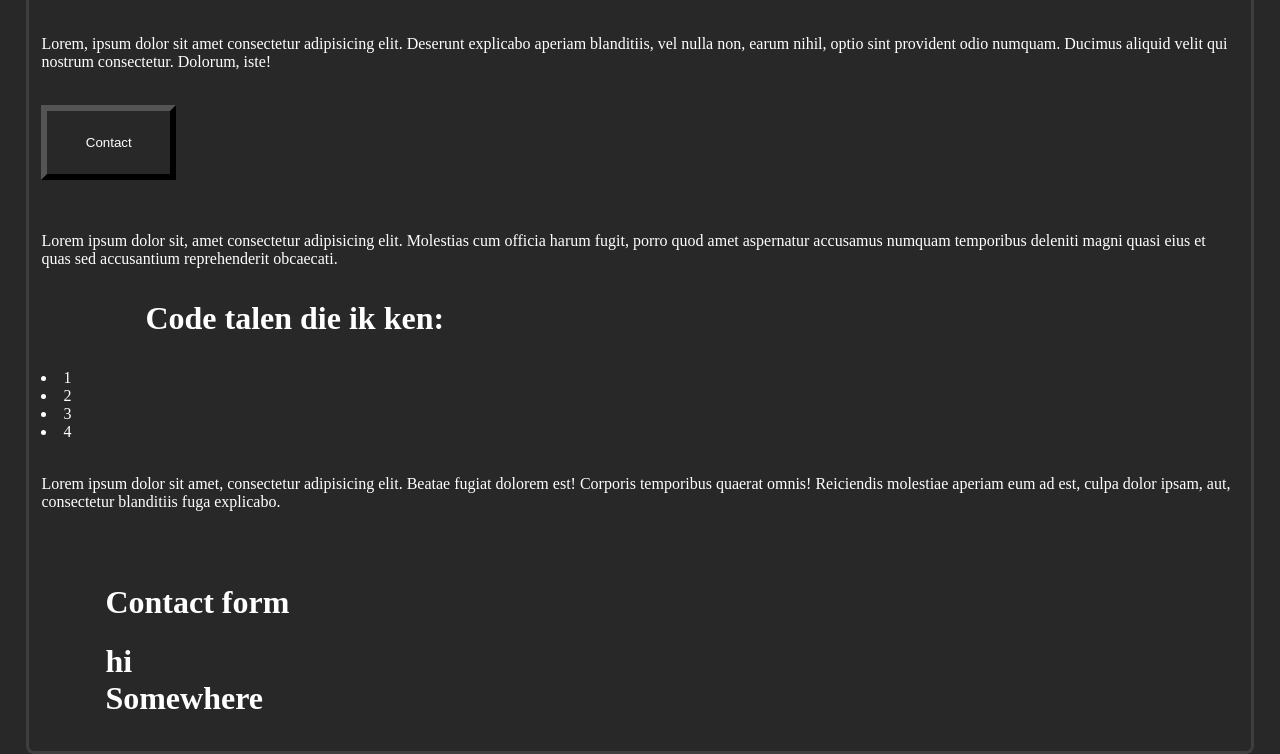
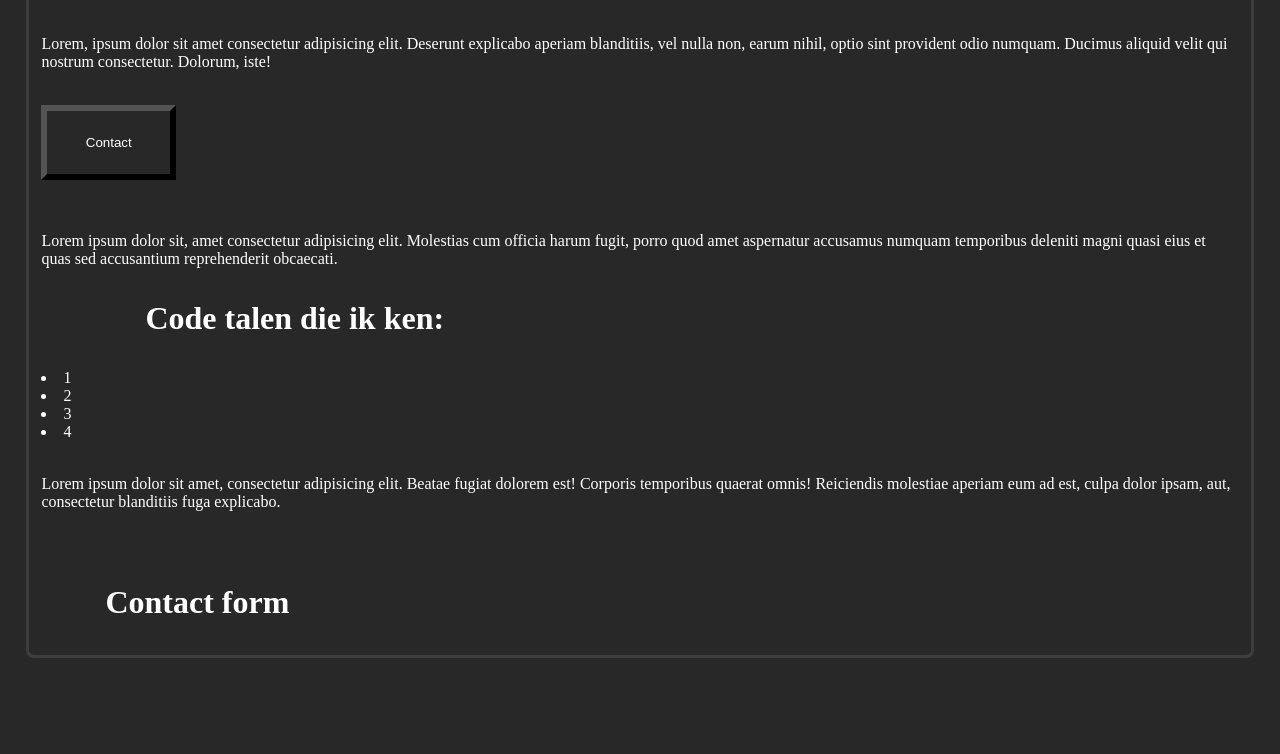
Before and after one commit to NoahE2005/TCR-Project2, a plain HTML site: page Noah/noah-1.html in a window 1280 px wide. Shown: the part 283-1037 px from the top of the page. After the commit the page ends 941 px from the top, so only its background shows below. Drawn offline with Linux system fonts and the light colour scheme.

Commit message:
Update noah-1.html

```diff
--- a/Noah/noah-1.html
+++ b/Noah/noah-1.html
@@ -89,13 +89,6 @@
         <form>
 
         </form>
-        <div class="main">
-            <div class = "border">
-                <div class = "inner-cutout">
-                    <h1 class="knockout">hi <br> Somewhere</h1>
-                </div>
-            </div>
-        </div>
 
 
     </div>
```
◆ ◆ ◆ ◆ ◆ ◆ ◆
**What needs to be done:** Keep only the lines of the listing that contain the word "class", and copy them.

**Your response:**
-        <div class="main">
-            <div class = "border">
-                <div class = "inner-cutout">
-                    <h1 class="knockout">hi <br> Somewhere</h1>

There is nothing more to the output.